With every picture left out, give the data below back exactly.
⟨
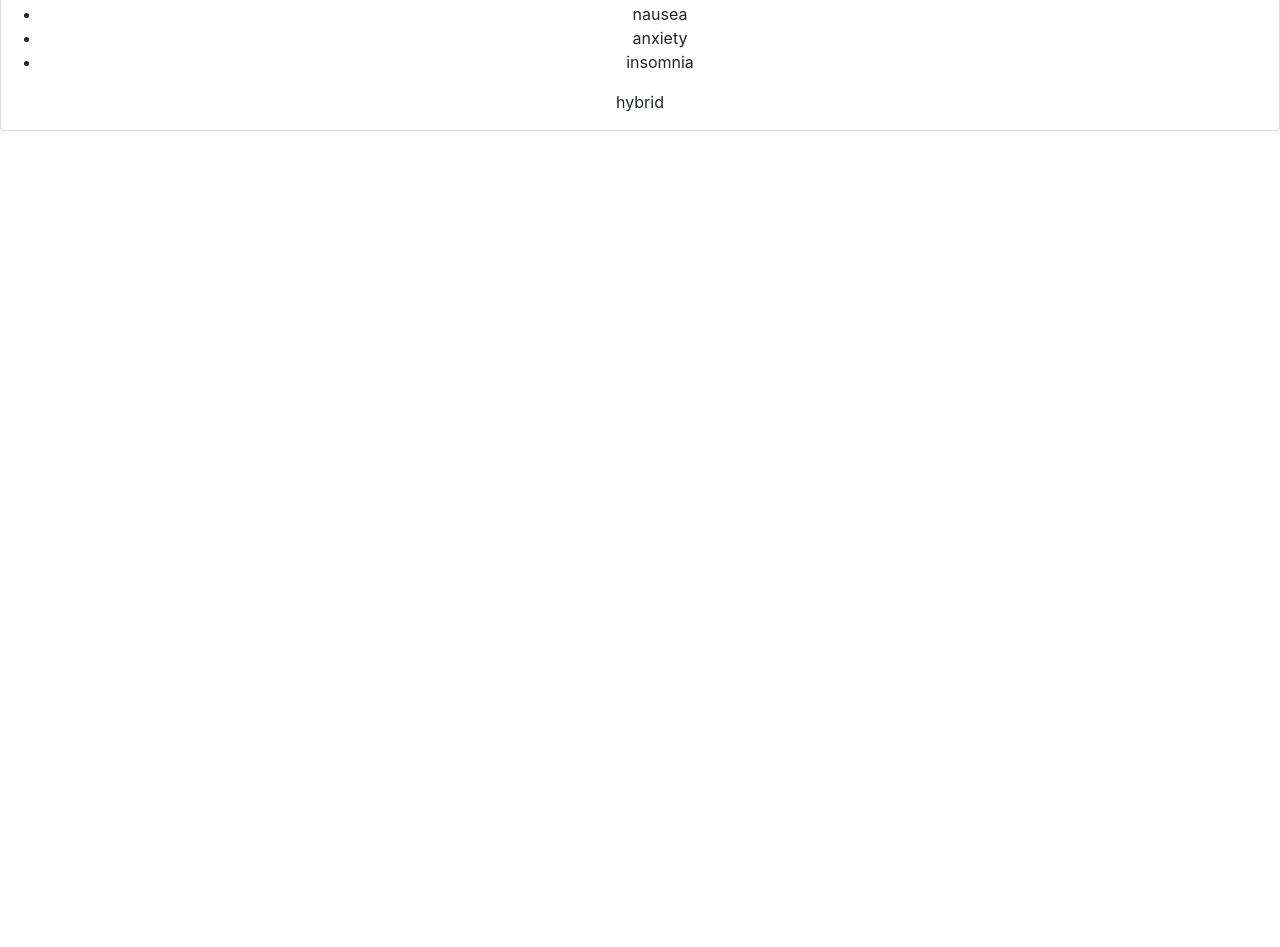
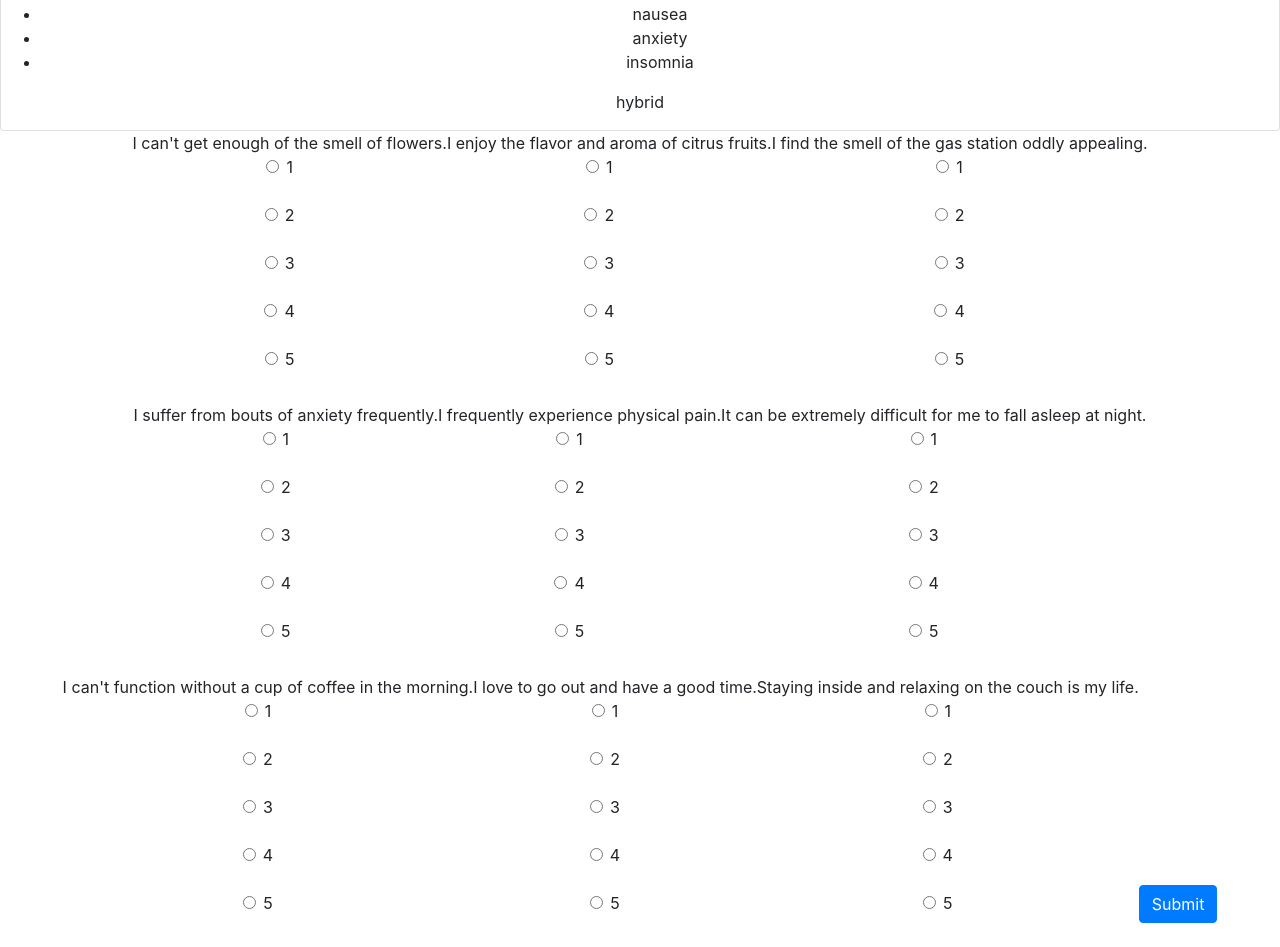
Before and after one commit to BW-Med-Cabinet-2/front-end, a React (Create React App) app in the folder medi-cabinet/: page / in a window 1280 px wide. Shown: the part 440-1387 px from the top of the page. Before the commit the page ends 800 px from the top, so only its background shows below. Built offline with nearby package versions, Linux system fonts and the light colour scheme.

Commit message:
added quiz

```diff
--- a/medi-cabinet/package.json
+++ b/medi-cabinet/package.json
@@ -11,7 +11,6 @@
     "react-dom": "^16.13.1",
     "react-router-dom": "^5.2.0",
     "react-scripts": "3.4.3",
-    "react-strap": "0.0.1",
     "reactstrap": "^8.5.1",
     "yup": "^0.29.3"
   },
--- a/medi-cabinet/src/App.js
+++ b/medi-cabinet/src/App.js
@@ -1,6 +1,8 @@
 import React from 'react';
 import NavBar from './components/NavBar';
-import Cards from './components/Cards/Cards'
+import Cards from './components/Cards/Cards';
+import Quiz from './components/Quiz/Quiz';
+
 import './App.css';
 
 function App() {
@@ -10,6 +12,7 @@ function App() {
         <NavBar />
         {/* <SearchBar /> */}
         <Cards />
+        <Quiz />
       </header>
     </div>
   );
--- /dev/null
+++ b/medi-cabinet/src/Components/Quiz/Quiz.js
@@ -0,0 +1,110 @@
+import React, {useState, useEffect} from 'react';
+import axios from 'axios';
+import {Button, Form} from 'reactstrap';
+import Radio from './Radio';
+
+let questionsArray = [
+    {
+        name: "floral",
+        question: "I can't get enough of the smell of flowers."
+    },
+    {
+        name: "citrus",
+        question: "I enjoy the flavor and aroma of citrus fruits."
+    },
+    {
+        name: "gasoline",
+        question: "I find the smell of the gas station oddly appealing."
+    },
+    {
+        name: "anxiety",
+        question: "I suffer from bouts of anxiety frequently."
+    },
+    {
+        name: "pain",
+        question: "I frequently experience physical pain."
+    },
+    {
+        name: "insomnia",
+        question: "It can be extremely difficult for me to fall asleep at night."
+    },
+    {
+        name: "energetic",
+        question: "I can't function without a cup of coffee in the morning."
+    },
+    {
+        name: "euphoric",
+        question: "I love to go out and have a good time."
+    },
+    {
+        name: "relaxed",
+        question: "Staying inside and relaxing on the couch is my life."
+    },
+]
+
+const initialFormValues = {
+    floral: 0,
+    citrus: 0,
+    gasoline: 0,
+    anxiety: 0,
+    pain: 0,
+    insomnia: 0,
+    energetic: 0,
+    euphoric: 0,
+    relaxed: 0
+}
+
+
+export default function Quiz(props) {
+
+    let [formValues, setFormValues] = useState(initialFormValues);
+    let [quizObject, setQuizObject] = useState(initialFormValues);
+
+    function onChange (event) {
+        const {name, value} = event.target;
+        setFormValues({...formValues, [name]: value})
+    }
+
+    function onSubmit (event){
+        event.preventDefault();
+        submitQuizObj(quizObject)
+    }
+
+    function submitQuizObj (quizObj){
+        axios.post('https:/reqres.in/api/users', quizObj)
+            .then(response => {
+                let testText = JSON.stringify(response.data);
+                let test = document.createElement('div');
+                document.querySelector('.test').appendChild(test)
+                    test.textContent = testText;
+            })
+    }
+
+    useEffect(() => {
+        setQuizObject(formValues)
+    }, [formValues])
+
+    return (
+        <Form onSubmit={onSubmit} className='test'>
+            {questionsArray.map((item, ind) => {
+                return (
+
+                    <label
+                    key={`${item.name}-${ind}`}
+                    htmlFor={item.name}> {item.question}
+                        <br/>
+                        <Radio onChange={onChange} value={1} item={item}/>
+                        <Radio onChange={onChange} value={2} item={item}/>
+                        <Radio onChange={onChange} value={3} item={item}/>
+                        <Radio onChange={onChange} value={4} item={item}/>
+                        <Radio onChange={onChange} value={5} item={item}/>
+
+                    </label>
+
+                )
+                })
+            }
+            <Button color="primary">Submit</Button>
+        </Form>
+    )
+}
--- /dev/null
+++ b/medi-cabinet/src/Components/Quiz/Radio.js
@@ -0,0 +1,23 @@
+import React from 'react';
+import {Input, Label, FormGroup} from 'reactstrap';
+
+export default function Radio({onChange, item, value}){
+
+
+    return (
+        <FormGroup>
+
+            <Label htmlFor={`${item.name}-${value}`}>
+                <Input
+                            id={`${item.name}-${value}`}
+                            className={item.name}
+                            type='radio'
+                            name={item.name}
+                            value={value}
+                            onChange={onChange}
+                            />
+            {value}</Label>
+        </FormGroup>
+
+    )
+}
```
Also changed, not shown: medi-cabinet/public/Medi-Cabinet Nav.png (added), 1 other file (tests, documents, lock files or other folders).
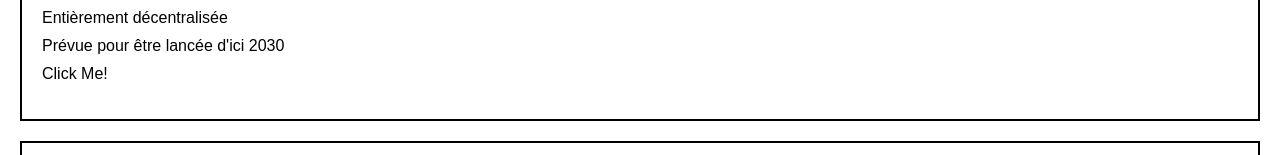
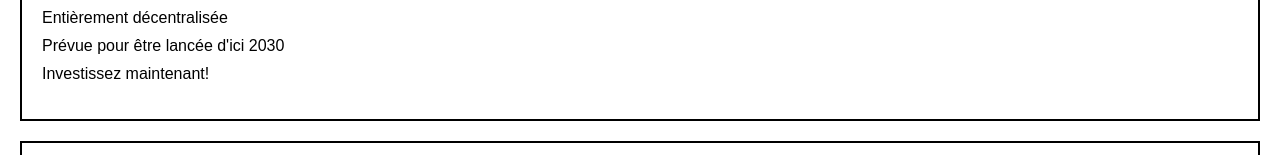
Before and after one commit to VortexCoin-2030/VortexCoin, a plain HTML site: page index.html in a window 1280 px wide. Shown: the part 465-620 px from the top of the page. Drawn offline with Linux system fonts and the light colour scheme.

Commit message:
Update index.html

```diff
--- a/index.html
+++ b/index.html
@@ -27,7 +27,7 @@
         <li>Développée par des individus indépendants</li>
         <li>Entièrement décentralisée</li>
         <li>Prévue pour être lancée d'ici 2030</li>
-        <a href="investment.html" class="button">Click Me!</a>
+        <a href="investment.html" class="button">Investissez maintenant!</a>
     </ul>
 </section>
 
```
⟩
YOUR RESPONSE:
Before and after one commit to BW-Med-Cabinet-2/front-end, a React (Create React App) app in the folder medi-cabinet/: page / in a window 1280 px wide. Shown: the part 440-1387 px from the top of the page. Before the commit the page ends 800 px from the top, so only its background shows below. Built offline with nearby package versions, Linux system fonts and the light colour scheme.

Commit message:
added quiz

```diff
--- a/medi-cabinet/package.json
+++ b/medi-cabinet/package.json
@@ -11,7 +11,6 @@
     "react-dom": "^16.13.1",
     "react-router-dom": "^5.2.0",
     "react-scripts": "3.4.3",
-    "react-strap": "0.0.1",
     "reactstrap": "^8.5.1",
     "yup": "^0.29.3"
   },
--- a/medi-cabinet/src/App.js
+++ b/medi-cabinet/src/App.js
@@ -1,6 +1,8 @@
 import React from 'react';
 import NavBar from './components/NavBar';
-import Cards from './components/Cards/Cards'
+import Cards from './components/Cards/Cards';
+import Quiz from './components/Quiz/Quiz';
+
 import './App.css';
 
 function App() {
@@ -10,6 +12,7 @@ function App() {
         <NavBar />
         {/* <SearchBar /> */}
         <Cards />
+        <Quiz />
       </header>
     </div>
   );
--- /dev/null
+++ b/medi-cabinet/src/Components/Quiz/Quiz.js
@@ -0,0 +1,110 @@
+import React, {useState, useEffect} from 'react';
+import axios from 'axios';
+import {Button, Form} from 'reactstrap';
+import Radio from './Radio';
+
+let questionsArray = [
+    {
+        name: "floral",
+        question: "I can't get enough of the smell of flowers."
+    },
+    {
+        name: "citrus",
+        question: "I enjoy the flavor and aroma of citrus fruits."
+    },
+    {
+        name: "gasoline",
+        question: "I find the smell of the gas station oddly appealing."
+    },
+    {
+        name: "anxiety",
+        question: "I suffer from bouts of anxiety frequently."
+    },
+    {
+        name: "pain",
+        question: "I frequently experience physical pain."
+    },
+    {
+        name: "insomnia",
+        question: "It can be extremely difficult for me to fall asleep at night."
+    },
+    {
+        name: "energetic",
+        question: "I can't function without a cup of coffee in the morning."
+    },
+    {
+        name: "euphoric",
+        question: "I love to go out and have a good time."
+    },
+    {
+        name: "relaxed",
+        question: "Staying inside and relaxing on the couch is my life."
+    },
+]
+
+const initialFormValues = {
+    floral: 0,
+    citrus: 0,
+    gasoline: 0,
+    anxiety: 0,
+    pain: 0,
+    insomnia: 0,
+    energetic: 0,
+    euphoric: 0,
+    relaxed: 0
+}
+
+
+export default function Quiz(props) {
+
+    let [formValues, setFormValues] = useState(initialFormValues);
+    let [quizObject, setQuizObject] = useState(initialFormValues);
+
+    function onChange (event) {
+        const {name, value} = event.target;
+        setFormValues({...formValues, [name]: value})
+    }
+
+    function onSubmit (event){
+        event.preventDefault();
+        submitQuizObj(quizObject)
+    }
+
+    function submitQuizObj (quizObj){
+        axios.post('https:/reqres.in/api/users', quizObj)
+            .then(response => {
+                let testText = JSON.stringify(response.data);
+                let test = document.createElement('div');
+                document.querySelector('.test').appendChild(test)
+                    test.textContent = testText;
+            })
+    }
+
+    useEffect(() => {
+        setQuizObject(formValues)
+    }, [formValues])
+
+    return (
+        <Form onSubmit={onSubmit} className='test'>
+            {questionsArray.map((item, ind) => {
+                return (
+
+                    <label
+                    key={`${item.name}-${ind}`}
+                    htmlFor={item.name}> {item.question}
+                        <br/>
+                        <Radio onChange={onChange} value={1} item={item}/>
+                        <Radio onChange={onChange} value={2} item={item}/>
+                        <Radio onChange={onChange} value={3} item={item}/>
+                        <Radio onChange={onChange} value={4} item={item}/>
+                        <Radio onChange={onChange} value={5} item={item}/>
+
+                    </label>
+
+                )
+                })
+            }
+            <Button color="primary">Submit</Button>
+        </Form>
+    )
+}
--- /dev/null
+++ b/medi-cabinet/src/Components/Quiz/Radio.js
@@ -0,0 +1,23 @@
+import React from 'react';
+import {Input, Label, FormGroup} from 'reactstrap';
+
+export default function Radio({onChange, item, value}){
+
+
+    return (
+        <FormGroup>
+
+            <Label htmlFor={`${item.name}-${value}`}>
+                <Input
+                            id={`${item.name}-${value}`}
+                            className={item.name}
+                            type='radio'
+                            name={item.name}
+                            value={value}
+                            onChange={onChange}
+                            />
+            {value}</Label>
+        </FormGroup>
+
+    )
+}
```
Also changed, not shown: medi-cabinet/public/Medi-Cabinet Nav.png (added), 1 other file (tests, documents, lock files or other folders).
Before and after one commit to VortexCoin-2030/VortexCoin, a plain HTML site: page index.html in a window 1280 px wide. Shown: the part 465-620 px from the top of the page. Drawn offline with Linux system fonts and the light colour scheme.

Commit message:
Update index.html

```diff
--- a/index.html
+++ b/index.html
@@ -27,7 +27,7 @@
         <li>Développée par des individus indépendants</li>
         <li>Entièrement décentralisée</li>
         <li>Prévue pour être lancée d'ici 2030</li>
-        <a href="investment.html" class="button">Click Me!</a>
+        <a href="investment.html" class="button">Investissez maintenant!</a>
     </ul>
 </section>
 
```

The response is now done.